→ **Work order**: Each entry, as given, must be output unchanged.

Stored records
----------

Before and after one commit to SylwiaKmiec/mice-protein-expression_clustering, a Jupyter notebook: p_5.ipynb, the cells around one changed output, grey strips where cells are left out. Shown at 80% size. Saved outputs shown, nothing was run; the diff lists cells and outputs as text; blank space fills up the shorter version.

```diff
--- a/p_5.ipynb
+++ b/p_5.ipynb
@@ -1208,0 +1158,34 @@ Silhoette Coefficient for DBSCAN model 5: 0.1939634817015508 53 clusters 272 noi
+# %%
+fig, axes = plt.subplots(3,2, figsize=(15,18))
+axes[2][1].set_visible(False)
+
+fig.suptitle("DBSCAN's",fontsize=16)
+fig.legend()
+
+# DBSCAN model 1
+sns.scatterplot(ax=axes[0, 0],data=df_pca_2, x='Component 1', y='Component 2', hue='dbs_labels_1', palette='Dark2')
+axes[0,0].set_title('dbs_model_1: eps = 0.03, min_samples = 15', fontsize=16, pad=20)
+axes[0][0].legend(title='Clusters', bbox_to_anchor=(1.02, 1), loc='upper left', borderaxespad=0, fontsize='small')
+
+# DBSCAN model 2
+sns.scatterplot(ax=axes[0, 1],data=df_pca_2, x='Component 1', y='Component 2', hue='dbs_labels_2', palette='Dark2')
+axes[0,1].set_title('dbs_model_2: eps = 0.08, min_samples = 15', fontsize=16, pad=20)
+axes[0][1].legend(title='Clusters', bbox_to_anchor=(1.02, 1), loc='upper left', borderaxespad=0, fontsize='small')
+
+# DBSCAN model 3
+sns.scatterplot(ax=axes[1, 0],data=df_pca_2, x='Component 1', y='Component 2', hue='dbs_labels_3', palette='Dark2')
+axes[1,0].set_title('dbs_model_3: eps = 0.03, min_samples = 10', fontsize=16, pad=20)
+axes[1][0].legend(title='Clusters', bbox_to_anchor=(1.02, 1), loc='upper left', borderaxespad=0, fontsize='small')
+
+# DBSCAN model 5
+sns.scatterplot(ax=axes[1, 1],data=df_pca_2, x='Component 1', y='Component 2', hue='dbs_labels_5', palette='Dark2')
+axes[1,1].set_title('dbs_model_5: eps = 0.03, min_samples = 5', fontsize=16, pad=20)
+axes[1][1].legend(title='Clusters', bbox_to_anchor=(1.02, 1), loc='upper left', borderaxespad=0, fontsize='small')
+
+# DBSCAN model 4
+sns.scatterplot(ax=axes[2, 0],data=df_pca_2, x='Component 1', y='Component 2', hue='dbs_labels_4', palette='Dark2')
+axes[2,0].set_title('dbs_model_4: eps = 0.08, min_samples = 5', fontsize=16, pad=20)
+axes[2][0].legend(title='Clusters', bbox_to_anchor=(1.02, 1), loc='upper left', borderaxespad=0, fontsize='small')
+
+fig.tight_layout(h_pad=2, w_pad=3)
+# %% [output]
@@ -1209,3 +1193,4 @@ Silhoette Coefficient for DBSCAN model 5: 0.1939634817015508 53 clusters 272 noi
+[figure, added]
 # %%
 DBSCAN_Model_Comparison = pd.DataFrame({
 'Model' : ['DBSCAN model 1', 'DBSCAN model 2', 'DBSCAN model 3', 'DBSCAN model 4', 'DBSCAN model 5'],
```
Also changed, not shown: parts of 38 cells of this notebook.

----------

→ **Solution for this problem**:
Before and after one commit to SylwiaKmiec/mice-protein-expression_clustering, a Jupyter notebook: p_5.ipynb, the cells around one changed output, grey strips where cells are left out. Shown at 80% size. Saved outputs shown, nothing was run; the diff lists cells and outputs as text; blank space fills up the shorter version.

```diff
--- a/p_5.ipynb
+++ b/p_5.ipynb
@@ -1208,0 +1158,34 @@ Silhoette Coefficient for DBSCAN model 5: 0.1939634817015508 53 clusters 272 noi
+# %%
+fig, axes = plt.subplots(3,2, figsize=(15,18))
+axes[2][1].set_visible(False)
+
+fig.suptitle("DBSCAN's",fontsize=16)
+fig.legend()
+
+# DBSCAN model 1
+sns.scatterplot(ax=axes[0, 0],data=df_pca_2, x='Component 1', y='Component 2', hue='dbs_labels_1', palette='Dark2')
+axes[0,0].set_title('dbs_model_1: eps = 0.03, min_samples = 15', fontsize=16, pad=20)
+axes[0][0].legend(title='Clusters', bbox_to_anchor=(1.02, 1), loc='upper left', borderaxespad=0, fontsize='small')
+
+# DBSCAN model 2
+sns.scatterplot(ax=axes[0, 1],data=df_pca_2, x='Component 1', y='Component 2', hue='dbs_labels_2', palette='Dark2')
+axes[0,1].set_title('dbs_model_2: eps = 0.08, min_samples = 15', fontsize=16, pad=20)
+axes[0][1].legend(title='Clusters', bbox_to_anchor=(1.02, 1), loc='upper left', borderaxespad=0, fontsize='small')
+
+# DBSCAN model 3
+sns.scatterplot(ax=axes[1, 0],data=df_pca_2, x='Component 1', y='Component 2', hue='dbs_labels_3', palette='Dark2')
+axes[1,0].set_title('dbs_model_3: eps = 0.03, min_samples = 10', fontsize=16, pad=20)
+axes[1][0].legend(title='Clusters', bbox_to_anchor=(1.02, 1), loc='upper left', borderaxespad=0, fontsize='small')
+
+# DBSCAN model 5
+sns.scatterplot(ax=axes[1, 1],data=df_pca_2, x='Component 1', y='Component 2', hue='dbs_labels_5', palette='Dark2')
+axes[1,1].set_title('dbs_model_5: eps = 0.03, min_samples = 5', fontsize=16, pad=20)
+axes[1][1].legend(title='Clusters', bbox_to_anchor=(1.02, 1), loc='upper left', borderaxespad=0, fontsize='small')
+
+# DBSCAN model 4
+sns.scatterplot(ax=axes[2, 0],data=df_pca_2, x='Component 1', y='Component 2', hue='dbs_labels_4', palette='Dark2')
+axes[2,0].set_title('dbs_model_4: eps = 0.08, min_samples = 5', fontsize=16, pad=20)
+axes[2][0].legend(title='Clusters', bbox_to_anchor=(1.02, 1), loc='upper left', borderaxespad=0, fontsize='small')
+
+fig.tight_layout(h_pad=2, w_pad=3)
+# %% [output]
@@ -1209,3 +1193,4 @@ Silhoette Coefficient for DBSCAN model 5: 0.1939634817015508 53 clusters 272 noi
+[figure, added]
 # %%
 DBSCAN_Model_Comparison = pd.DataFrame({
 'Model' : ['DBSCAN model 1', 'DBSCAN model 2', 'DBSCAN model 3', 'DBSCAN model 4', 'DBSCAN model 5'],
```
Also changed, not shown: parts of 38 cells of this notebook.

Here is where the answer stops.